### Your task
Write the records out once more, exactly as they are given.

[Detected change data]
■ ■ ■

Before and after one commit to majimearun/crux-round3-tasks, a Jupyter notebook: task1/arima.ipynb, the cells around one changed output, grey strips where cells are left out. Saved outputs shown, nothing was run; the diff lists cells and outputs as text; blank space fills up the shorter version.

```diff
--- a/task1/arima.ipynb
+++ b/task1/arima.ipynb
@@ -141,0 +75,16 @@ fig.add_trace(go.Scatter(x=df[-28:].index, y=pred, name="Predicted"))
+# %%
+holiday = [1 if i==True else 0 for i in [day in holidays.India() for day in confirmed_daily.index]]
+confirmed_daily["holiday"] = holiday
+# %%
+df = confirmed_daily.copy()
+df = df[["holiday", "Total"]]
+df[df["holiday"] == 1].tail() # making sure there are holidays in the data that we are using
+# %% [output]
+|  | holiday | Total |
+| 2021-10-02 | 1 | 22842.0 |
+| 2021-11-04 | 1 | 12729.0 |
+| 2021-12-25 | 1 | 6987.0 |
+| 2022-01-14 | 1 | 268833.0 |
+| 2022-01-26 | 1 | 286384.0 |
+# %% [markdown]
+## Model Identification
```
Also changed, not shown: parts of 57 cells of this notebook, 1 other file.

■ ■ ■

### Exercise result
Before and after one commit to majimearun/crux-round3-tasks, a Jupyter notebook: task1/arima.ipynb, the cells around one changed output, grey strips where cells are left out. Saved outputs shown, nothing was run; the diff lists cells and outputs as text; blank space fills up the shorter version.

```diff
--- a/task1/arima.ipynb
+++ b/task1/arima.ipynb
@@ -141,0 +75,16 @@ fig.add_trace(go.Scatter(x=df[-28:].index, y=pred, name="Predicted"))
+# %%
+holiday = [1 if i==True else 0 for i in [day in holidays.India() for day in confirmed_daily.index]]
+confirmed_daily["holiday"] = holiday
+# %%
+df = confirmed_daily.copy()
+df = df[["holiday", "Total"]]
+df[df["holiday"] == 1].tail() # making sure there are holidays in the data that we are using
+# %% [output]
+|  | holiday | Total |
+| 2021-10-02 | 1 | 22842.0 |
+| 2021-11-04 | 1 | 12729.0 |
+| 2021-12-25 | 1 | 6987.0 |
+| 2022-01-14 | 1 | 268833.0 |
+| 2022-01-26 | 1 | 286384.0 |
+# %% [markdown]
+## Model Identification
```
Also changed, not shown: parts of 57 cells of this notebook, 1 other file.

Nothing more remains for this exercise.